Have you ever designed a cake before you’ve worked out how to actually make it? Sat down with a client and sketched out a concept which looked great on paper but secretly you’re wondering how the hell you’re going to pull it off? Looked at a picture of a cake online and then worked out how to make it yourself?
In other words, have you ever noticed that the design you’re trying to achieve actually defines how you will go about making it?
The same thing is true for your cake business.
Here’s the big question I’ve got for you. What’s the final design for your cake business?
What I’m really asking you is,why are you doing this? And by “this” I mean, why are you in business for yourself? What result are you working towards?
Are you in business because….
- you simply love making cake (and you’re good at it)?
- you need a job with flexible hours?
- your friends told you to?
- you wanted to be your own boss?
- you need to make some money while you are on maternity leave?
- you just want to make some extra pocket money?
- it seemed like a good idea at the time?
- it’s way more fun than your day job?
- you want to leave this business to your kids?
Believe me when I say, working out WHY you are in business is the single most important business decision you will ever make. Even more important than the decision to go into business in the first place. More important than your business name, the oven you buy, the people you hire, the ads you write and where you place them.
Working out the final design of your cake business is like the proverbial pebble thrown into the pond. It affects every single business decision you will make from here on in. The WHY needs to be way, way, WAY bigger than “because I love making cake.” Remember that cake you designed? You need to know the bigger picture of what this thing looks like in order to work out the internal structure.
Let me give you a real life example of how knowing the end result defines the game plan.
Business Owner A’s reason for being in business is that she just wants to earn enough money to allow her to afford extras for her kids, like ballet lessons. For her, it’s only a little bit about the money and the flexibility. She really does not want to work full time and does not need to earn a fortune.
Business Owner B’s reason for being in business is that she wants to create a full time job for herself and she intends that this will be a family business she will pass onto one of her kids. For her, it’s about the money and the longer term legacy. She needs to earn a full time living from this.
Business Owner C’s reason for being in business is to be the biggest cake business in her country. She wants to franchise her business, make a heck of a lot of money, and also develop an international reputation.

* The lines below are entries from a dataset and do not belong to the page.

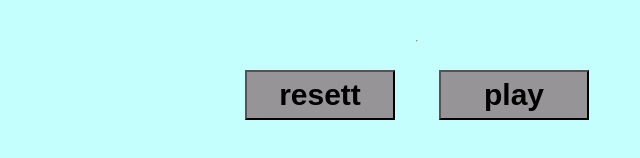
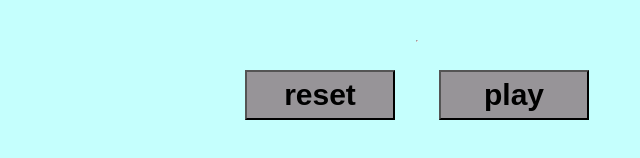
Before and after one commit to ankitagupta104/bubbleSort-Visualizer, a plain HTML site: page index.html in a window 1280 px wide. Shown: the part 556-714 px from the top of the page, 223-863 px from the left. Drawn offline with Linux system fonts and the light colour scheme.

Commit message:
BubbleSort

```diff
--- a/index.html
+++ b/index.html
@@ -11,7 +11,7 @@
     <div id="container"></div>
     <hr>
     <div>
-        <button onClick = "reset()">resett</button>
+        <button onClick = "reset()">reset</button>
         <button onClick = "play()">play</button>
     </div>
 
```
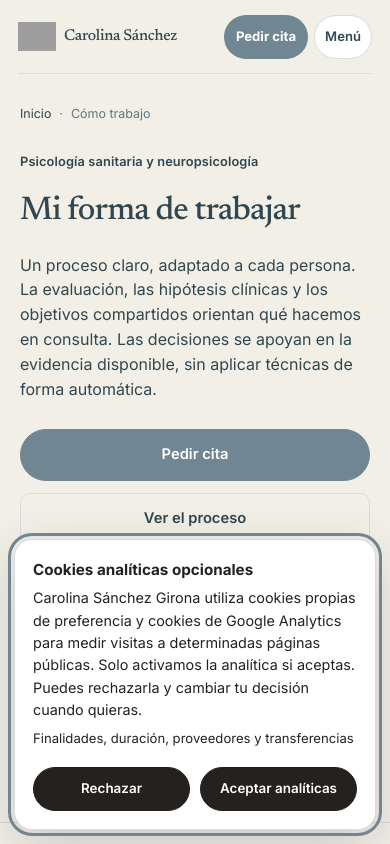
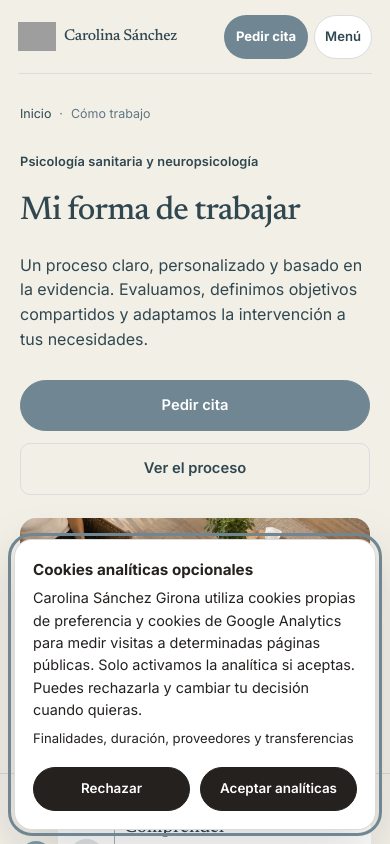
Before and after one commit to carolinasanchezgirona/Portfolio-Carolina, a Next.js app: page /como-trabajo in a window 390 px wide. Shown: the top 844 px of the page. Built offline with nearby package versions, Linux system fonts and the light colour scheme; grey boxes are pictures that could not be loaded.

Commit message:
Refine metodo hero copy and responsive image sizing

```diff
--- a/app/como-trabajo/page.tsx
+++ b/app/como-trabajo/page.tsx
@@ -26,9 +26,9 @@ export default function ComoTrabajoPage() {
             <p className="editorial-eyebrow">Psicología sanitaria y neuropsicología</p>
             <h1 id="metodo-page-title">Mi forma de trabajar</h1>
             <p className="seo-lead">
-              Un proceso claro, adaptado a cada persona. La evaluación, las hipótesis clínicas
-              y los objetivos compartidos orientan qué hacemos en consulta. Las decisiones
-              se apoyan en la evidencia disponible, sin aplicar técnicas de forma automática.
+              Un proceso claro, personalizado y basado en la evidencia.
+              Evaluamos, definimos objetivos compartidos y adaptamos la intervención
+              a tus necesidades.
             </p>
             <div className="seo-actions">
               <a className="editorial-btn editorial-btn-primary" href="/cita/">Pedir cita</a>
@@ -41,9 +41,8 @@ export default function ComoTrabajoPage() {
               alt="Sesión de atención psicológica: una profesional toma notas mientras conversa con otra persona"
               width={736}
               height={414}
-              sizes="(max-width: 760px) min(100vw - 40px, 370px), 370px"
+              sizes="(max-width: 760px) calc(100vw - 40px), (max-width: 1020px) 48vw, 620px"
               priority
-              unoptimized
             />
           </figure>
         </div>
```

She wants to give Marina Sousa AND Ann Heap AND Sylvia Weinstock a run for their money. For her, it’s much more about the money and the fame than it is about the cake per se.
These three business owners are given an opportunity to advertise themselves in a major national newspaper, for a really good (but very high) price. The PR value is huge, the exposure is huge, and the opportunity will not come around again. Knowing what they know about why they are in business, should ANY of these business owners take up the offer?
Owner A – No. She’s a local, part time cake maker. She can’t handle and does not want that kind of publicity or potential volume of business. Sure, it would stroke her ego but also is not in line with what her ultimate aim is. If she got the same offer from a small, local paper…she’d take it.
Owner B – Maybe. She wants to run a medium-sized business. This would be great for her exposure and to put in her file of press clippings. She’d only take up the offer if her advertising budget had some money in it to spare and even then maybe not. If she got the same offer from a metropolitan newspaper in her city, she’d take it.
Owner C – Absolutely she takes the offer, AND she develops a relationship with the journalist writing the article. She gets some advice from a PR person on how to make this article work for her into the future. She takes out some additional, ongoing advertising with the newspaper. Her end cake business design is way bigger and so national exposure is exactly what she NEEDS if she is going to reach that goal. She absolutely takes up the offer.
See what I mean? Knowing where you are going helps you make the decisions you will face along the way. If none of these cake makers knew where they were headed, they might all take the offer – which would be a pretty big financial mistake for at least Owner A, and probably a waste of money for Owner B and a lucky break for Owner C.
It boils down to this: knowing your end purpose makes all the decision making much easier along the way. I am not talking about if this is going to be a shop or if it’s not. I’m not talking about cake versus macarons. I’m talking about the BIGGEST of all big picture decisions you need to make. WHY are you actually IN BUSINESS? For the purposes of this decision, I don’t cake if it’s cake or widgets your are selling. It’s irrelevant.
This week your homework is to work out the bigger picture of your cake business. Not the pretty logo, not the menu of cupcake flavours, not the debate over a retail business or a bespoke cake company. WHY are you in business, truly? What’s your final cake business design? What the heck is all this effort for?
If you’d like to, share your final cake business design in the comments. Seeing it ‘on paper’ makes it very, very real and makes you very accountable. Go on. Be brave. Dream big. Share.